◆ **Task**: Copy out every line of the data where the word "rows" is found.

(Beginning of Dataset excerpts)

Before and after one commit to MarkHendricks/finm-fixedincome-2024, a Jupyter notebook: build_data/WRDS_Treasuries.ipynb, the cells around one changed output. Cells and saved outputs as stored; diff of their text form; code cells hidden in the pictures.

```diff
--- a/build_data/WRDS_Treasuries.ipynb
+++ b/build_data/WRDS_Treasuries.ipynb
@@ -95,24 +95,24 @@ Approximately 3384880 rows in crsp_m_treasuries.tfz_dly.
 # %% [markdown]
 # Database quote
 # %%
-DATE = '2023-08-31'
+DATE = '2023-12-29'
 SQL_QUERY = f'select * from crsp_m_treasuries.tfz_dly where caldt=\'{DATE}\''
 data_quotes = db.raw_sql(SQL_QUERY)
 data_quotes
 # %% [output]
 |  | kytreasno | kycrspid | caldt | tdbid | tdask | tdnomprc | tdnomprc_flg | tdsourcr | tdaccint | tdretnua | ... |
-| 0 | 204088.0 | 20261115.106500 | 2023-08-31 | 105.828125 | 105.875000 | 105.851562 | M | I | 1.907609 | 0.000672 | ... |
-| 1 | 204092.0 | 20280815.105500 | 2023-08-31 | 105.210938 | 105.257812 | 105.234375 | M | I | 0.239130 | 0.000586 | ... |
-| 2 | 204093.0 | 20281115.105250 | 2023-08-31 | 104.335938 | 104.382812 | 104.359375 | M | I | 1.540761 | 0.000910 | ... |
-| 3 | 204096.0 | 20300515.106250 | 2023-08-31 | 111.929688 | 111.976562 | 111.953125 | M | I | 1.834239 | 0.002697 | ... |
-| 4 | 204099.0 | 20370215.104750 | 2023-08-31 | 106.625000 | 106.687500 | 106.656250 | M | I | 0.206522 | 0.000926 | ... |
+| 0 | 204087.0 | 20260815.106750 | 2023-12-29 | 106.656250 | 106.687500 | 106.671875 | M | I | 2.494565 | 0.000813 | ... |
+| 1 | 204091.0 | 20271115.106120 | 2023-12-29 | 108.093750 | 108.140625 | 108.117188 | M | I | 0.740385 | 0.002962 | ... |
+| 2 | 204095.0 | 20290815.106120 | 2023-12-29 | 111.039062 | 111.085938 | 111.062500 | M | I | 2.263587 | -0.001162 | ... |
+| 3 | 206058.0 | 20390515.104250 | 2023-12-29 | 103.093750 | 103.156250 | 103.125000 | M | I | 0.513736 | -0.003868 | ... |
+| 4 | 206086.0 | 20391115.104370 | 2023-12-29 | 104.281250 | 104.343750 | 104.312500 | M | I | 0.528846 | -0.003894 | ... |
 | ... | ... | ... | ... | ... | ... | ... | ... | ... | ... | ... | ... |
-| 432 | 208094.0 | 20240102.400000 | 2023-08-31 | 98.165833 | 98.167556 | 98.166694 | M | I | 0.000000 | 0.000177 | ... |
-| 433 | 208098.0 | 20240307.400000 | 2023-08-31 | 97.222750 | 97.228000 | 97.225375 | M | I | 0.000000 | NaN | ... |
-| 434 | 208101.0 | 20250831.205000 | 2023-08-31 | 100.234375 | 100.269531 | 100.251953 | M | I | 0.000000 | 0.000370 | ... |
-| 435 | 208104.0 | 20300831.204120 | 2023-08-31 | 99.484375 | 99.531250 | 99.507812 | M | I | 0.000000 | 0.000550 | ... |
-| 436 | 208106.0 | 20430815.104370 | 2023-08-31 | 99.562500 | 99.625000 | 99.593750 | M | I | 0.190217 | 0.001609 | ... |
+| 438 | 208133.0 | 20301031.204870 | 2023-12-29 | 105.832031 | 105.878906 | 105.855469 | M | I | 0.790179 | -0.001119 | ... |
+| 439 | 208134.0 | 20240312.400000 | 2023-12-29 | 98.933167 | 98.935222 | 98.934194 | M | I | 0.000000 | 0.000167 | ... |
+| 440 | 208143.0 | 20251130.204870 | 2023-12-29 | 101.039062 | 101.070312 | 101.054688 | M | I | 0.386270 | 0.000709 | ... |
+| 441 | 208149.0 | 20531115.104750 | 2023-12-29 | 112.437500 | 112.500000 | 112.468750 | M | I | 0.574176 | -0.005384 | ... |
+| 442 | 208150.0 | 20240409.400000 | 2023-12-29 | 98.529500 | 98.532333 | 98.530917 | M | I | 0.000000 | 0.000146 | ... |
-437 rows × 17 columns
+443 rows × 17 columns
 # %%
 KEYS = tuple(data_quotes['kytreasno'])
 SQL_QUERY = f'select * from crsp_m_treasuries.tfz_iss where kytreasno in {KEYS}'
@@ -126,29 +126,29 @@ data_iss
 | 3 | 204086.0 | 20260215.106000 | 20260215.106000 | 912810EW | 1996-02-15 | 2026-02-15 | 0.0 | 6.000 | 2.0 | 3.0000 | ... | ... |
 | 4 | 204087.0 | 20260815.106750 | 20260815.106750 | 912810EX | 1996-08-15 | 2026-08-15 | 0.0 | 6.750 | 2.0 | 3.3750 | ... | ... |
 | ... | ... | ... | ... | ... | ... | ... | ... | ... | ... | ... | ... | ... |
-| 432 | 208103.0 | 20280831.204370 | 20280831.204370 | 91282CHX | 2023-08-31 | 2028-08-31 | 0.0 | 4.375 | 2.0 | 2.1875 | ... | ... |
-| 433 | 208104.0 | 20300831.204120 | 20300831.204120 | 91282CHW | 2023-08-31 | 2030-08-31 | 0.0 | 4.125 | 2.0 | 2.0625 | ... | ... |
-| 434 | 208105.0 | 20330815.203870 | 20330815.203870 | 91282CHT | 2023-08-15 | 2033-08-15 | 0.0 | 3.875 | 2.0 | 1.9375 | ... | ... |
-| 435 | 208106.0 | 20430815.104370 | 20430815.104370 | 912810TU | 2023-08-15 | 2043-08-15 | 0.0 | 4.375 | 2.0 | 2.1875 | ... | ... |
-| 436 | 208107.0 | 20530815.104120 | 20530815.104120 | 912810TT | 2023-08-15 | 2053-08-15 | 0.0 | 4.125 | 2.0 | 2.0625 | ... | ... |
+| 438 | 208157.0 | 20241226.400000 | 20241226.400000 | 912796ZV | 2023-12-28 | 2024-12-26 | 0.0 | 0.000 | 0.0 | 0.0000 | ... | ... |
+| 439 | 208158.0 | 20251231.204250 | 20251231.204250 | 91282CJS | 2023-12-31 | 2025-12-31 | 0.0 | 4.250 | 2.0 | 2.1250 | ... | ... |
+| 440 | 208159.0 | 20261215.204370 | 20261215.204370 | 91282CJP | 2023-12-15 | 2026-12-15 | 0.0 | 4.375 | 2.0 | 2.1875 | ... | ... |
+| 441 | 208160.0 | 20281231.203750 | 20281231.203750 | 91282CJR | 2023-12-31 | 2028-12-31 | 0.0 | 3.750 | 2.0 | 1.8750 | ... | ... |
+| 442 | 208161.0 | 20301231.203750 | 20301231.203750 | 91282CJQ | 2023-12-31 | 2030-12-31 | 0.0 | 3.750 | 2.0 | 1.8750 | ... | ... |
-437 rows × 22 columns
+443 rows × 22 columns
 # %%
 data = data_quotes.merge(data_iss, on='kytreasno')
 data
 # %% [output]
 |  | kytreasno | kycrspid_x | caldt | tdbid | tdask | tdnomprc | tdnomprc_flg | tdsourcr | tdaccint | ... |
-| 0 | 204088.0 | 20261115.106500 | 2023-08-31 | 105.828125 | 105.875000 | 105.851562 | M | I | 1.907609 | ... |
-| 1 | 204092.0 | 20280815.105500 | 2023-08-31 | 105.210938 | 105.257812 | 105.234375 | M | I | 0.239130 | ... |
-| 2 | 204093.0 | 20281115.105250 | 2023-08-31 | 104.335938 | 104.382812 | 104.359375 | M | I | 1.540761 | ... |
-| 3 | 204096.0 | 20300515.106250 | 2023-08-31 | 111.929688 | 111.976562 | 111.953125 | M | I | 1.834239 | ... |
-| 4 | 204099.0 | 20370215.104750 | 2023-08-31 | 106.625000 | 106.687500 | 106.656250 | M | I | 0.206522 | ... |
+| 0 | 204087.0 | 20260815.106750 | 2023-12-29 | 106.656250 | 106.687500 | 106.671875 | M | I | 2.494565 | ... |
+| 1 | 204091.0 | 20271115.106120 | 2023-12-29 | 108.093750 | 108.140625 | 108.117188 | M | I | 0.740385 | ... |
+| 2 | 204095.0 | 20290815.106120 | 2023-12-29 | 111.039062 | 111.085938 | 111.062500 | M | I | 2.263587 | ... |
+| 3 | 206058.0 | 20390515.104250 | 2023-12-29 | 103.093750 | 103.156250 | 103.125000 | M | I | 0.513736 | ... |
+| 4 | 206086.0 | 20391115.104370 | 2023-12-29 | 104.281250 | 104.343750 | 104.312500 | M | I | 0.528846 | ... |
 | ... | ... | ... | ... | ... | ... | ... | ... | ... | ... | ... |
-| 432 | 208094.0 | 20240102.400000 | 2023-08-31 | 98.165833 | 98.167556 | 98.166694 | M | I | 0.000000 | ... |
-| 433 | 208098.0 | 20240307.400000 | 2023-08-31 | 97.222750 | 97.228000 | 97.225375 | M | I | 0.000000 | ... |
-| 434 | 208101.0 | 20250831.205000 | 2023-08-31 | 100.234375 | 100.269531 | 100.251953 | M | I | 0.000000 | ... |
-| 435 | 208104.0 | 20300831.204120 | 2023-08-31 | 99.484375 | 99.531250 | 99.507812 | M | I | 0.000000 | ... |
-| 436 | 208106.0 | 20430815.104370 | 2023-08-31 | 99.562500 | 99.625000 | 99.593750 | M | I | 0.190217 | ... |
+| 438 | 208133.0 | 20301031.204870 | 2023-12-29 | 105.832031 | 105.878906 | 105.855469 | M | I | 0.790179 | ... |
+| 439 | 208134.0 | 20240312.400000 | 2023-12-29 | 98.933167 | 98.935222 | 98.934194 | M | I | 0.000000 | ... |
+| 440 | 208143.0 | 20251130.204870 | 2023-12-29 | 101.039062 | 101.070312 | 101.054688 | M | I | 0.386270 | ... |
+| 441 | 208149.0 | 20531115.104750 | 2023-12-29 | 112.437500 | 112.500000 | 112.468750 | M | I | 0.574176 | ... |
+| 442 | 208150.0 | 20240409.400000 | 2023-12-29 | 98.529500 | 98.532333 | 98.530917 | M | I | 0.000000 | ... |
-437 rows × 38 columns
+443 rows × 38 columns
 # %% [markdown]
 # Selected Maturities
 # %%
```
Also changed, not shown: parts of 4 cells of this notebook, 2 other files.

(End of Dataset excerpts)

◆ **Exercise result**:
@@ -95,24 +95,24 @@ Approximately 3384880 rows in crsp_m_treasuries.tfz_dly.
-437 rows × 17 columns
+443 rows × 17 columns
-437 rows × 22 columns
+443 rows × 22 columns
-437 rows × 38 columns
+443 rows × 38 columns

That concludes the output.